◆ **PROBLEM STATEMENT**: Copy out again, unchanged, the line that contains "Monitoring --> DB" and every line after it down to the last line of the data.

◆ **DATA TO USE**:
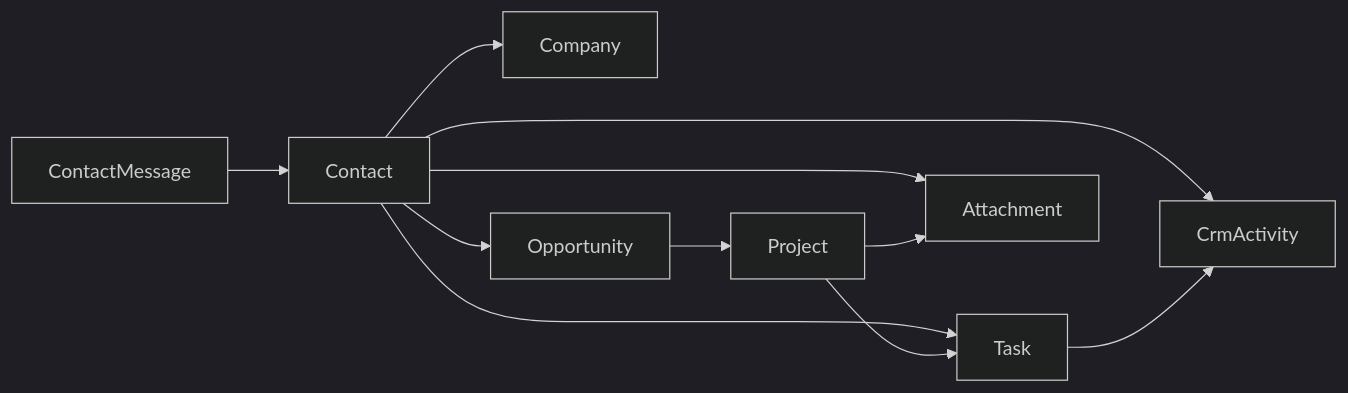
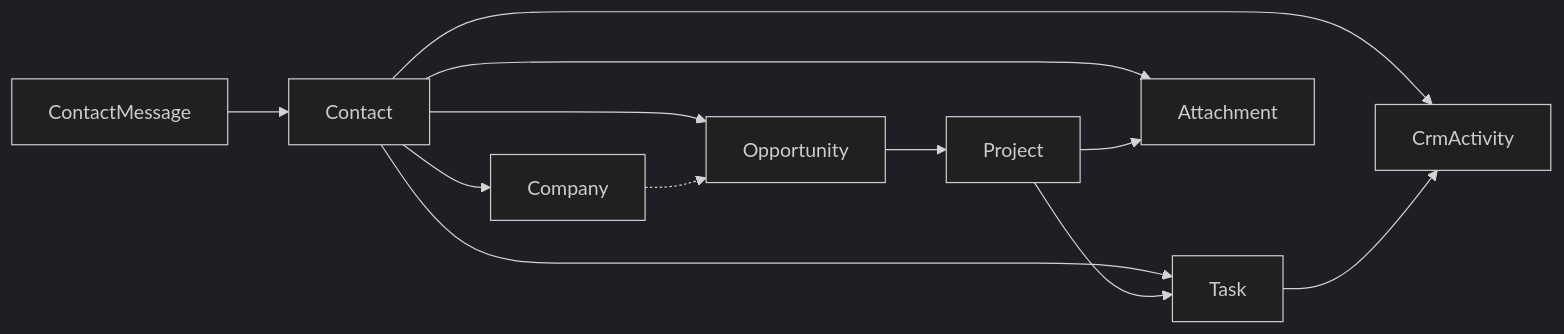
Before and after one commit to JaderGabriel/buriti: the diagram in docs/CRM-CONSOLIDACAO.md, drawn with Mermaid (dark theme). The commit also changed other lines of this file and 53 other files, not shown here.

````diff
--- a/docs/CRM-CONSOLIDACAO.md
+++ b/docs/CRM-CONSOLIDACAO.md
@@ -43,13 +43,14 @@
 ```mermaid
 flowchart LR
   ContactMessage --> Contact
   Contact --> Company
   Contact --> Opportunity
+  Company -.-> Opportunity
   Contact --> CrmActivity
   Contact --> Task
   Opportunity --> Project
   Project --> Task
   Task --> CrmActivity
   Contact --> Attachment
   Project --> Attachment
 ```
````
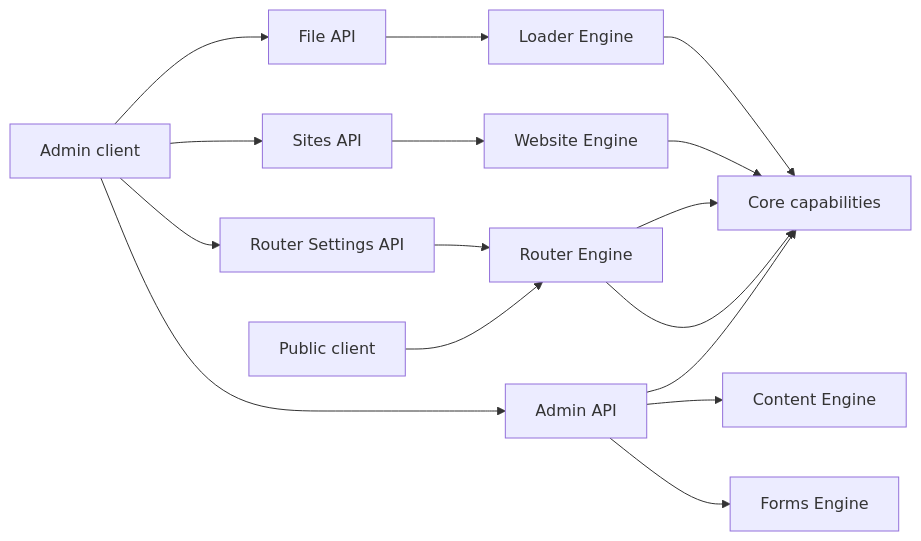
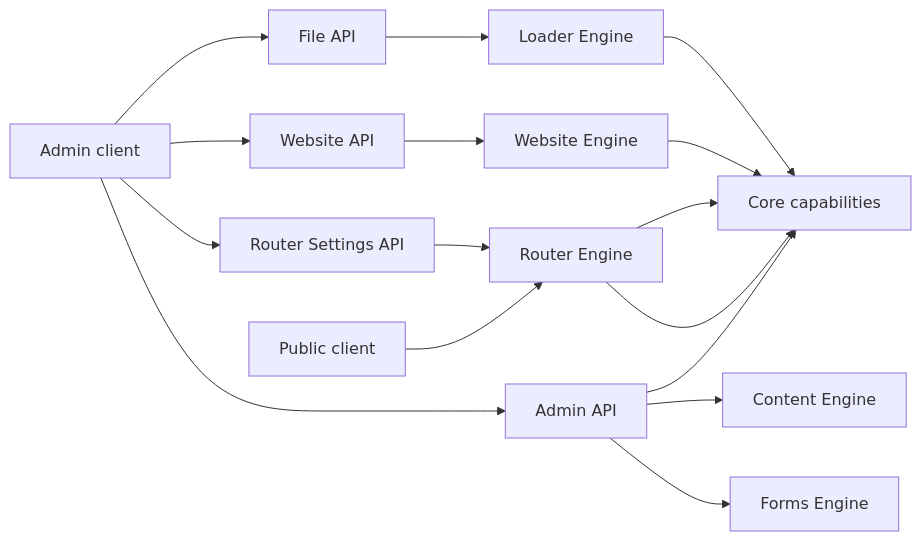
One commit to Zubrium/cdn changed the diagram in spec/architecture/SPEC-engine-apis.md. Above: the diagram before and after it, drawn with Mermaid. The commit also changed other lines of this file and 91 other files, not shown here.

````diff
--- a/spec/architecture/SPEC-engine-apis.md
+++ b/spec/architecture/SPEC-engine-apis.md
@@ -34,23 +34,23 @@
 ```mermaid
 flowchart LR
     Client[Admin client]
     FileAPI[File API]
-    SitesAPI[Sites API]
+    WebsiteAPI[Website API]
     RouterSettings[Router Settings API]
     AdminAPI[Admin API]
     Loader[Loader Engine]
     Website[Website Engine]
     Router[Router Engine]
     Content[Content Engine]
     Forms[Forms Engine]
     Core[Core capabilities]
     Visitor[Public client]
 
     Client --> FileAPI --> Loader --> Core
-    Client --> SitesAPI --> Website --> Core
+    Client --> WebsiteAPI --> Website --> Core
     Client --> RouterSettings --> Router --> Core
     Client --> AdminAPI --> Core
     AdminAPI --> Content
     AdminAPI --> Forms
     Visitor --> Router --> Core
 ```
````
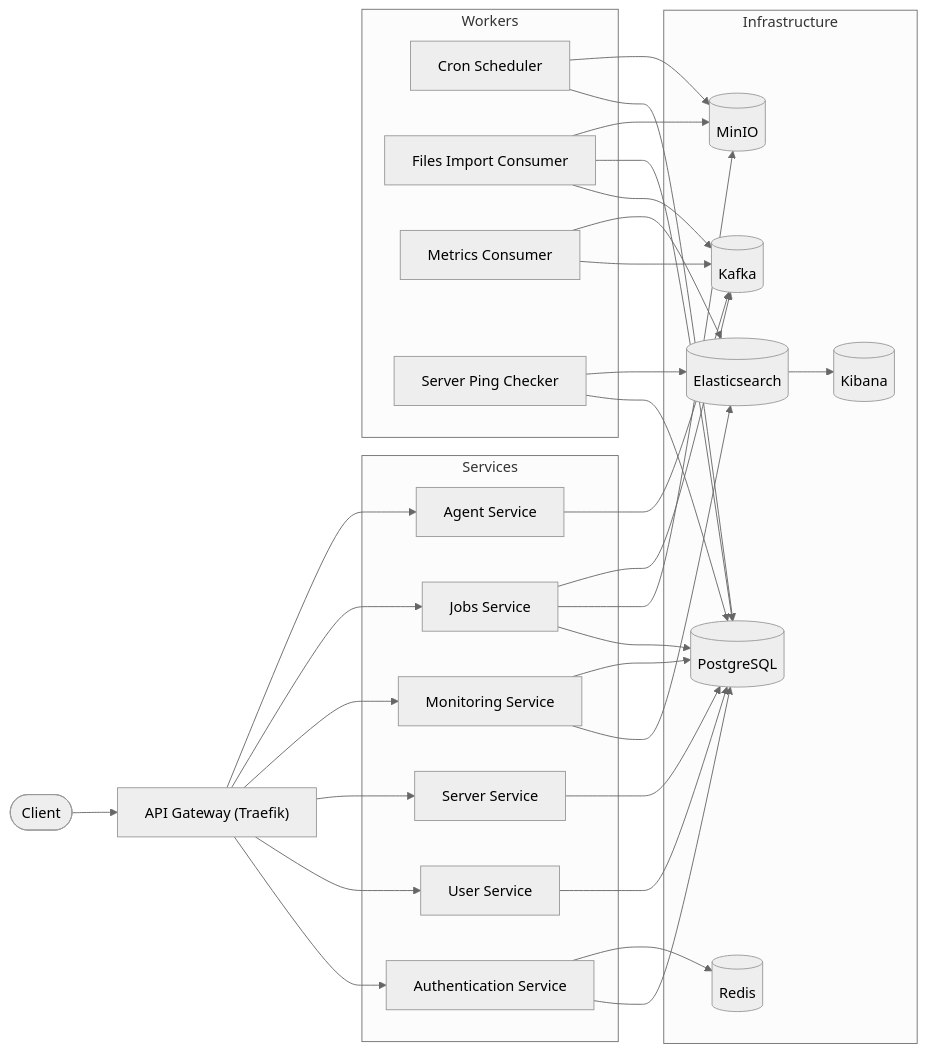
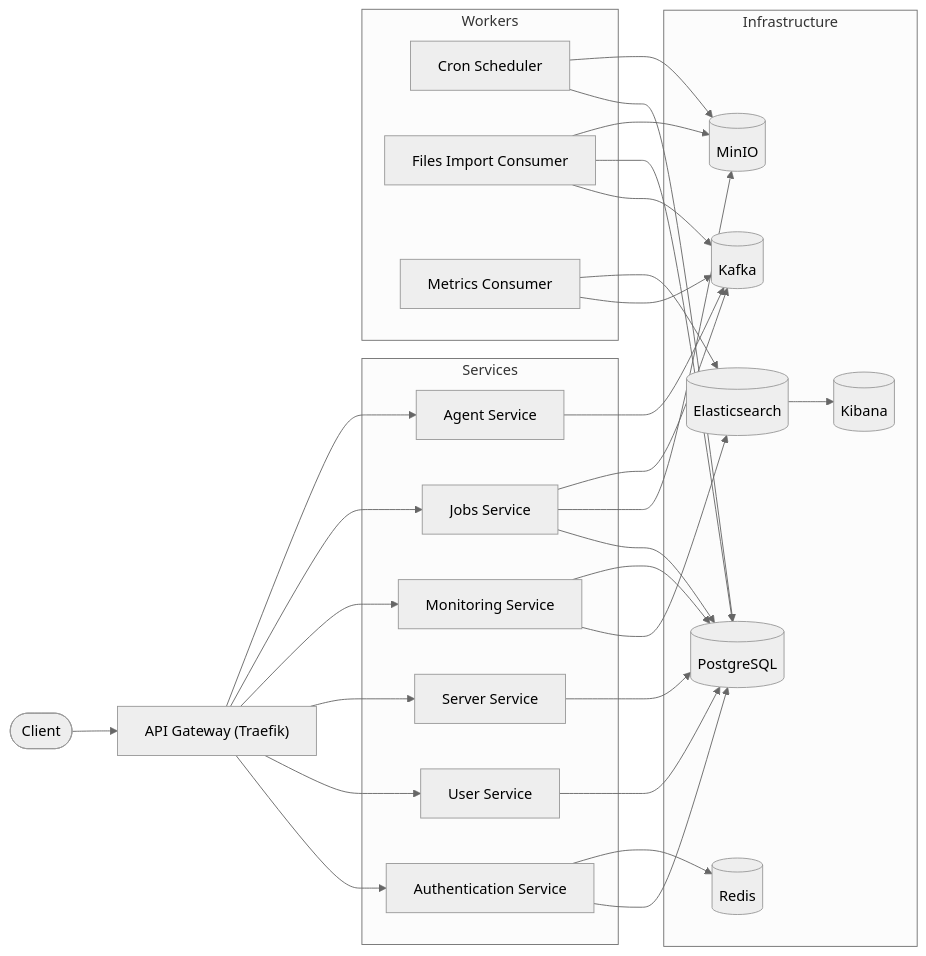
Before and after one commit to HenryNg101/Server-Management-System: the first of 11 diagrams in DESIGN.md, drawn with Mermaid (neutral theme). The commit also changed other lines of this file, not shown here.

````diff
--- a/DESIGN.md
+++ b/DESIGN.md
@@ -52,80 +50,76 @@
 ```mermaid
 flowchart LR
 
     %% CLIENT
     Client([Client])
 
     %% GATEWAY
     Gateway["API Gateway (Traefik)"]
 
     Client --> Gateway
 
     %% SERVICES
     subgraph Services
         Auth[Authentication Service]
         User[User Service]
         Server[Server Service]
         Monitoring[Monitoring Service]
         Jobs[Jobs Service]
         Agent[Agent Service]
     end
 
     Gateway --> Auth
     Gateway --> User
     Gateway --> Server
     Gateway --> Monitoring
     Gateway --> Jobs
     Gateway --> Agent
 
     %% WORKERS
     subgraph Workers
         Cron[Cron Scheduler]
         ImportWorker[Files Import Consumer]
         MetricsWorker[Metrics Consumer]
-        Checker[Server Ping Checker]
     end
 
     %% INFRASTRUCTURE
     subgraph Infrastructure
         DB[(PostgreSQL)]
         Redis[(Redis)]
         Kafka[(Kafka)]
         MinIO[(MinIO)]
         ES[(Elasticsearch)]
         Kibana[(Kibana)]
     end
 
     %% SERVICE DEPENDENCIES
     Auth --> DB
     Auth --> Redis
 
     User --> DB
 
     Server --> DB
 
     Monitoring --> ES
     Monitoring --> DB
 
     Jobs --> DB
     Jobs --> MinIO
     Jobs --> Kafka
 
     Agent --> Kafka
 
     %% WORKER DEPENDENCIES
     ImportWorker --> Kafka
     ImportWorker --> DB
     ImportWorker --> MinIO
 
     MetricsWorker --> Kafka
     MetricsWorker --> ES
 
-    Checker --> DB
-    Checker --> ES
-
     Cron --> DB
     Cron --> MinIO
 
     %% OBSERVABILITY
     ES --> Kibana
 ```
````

◆ **YOUR SOLUTION**:
     Monitoring --> DB
 
     Jobs --> DB
     Jobs --> MinIO
     Jobs --> Kafka
 
     Agent --> Kafka
 
     %% WORKER DEPENDENCIES
     ImportWorker --> Kafka
     ImportWorker --> DB
     ImportWorker --> MinIO
 
     MetricsWorker --> Kafka
     MetricsWorker --> ES
 
-    Checker --> DB
-    Checker --> ES
-
     Cron --> DB
     Cron --> MinIO
 
     %% OBSERVABILITY
     ES --> Kibana
 ```
````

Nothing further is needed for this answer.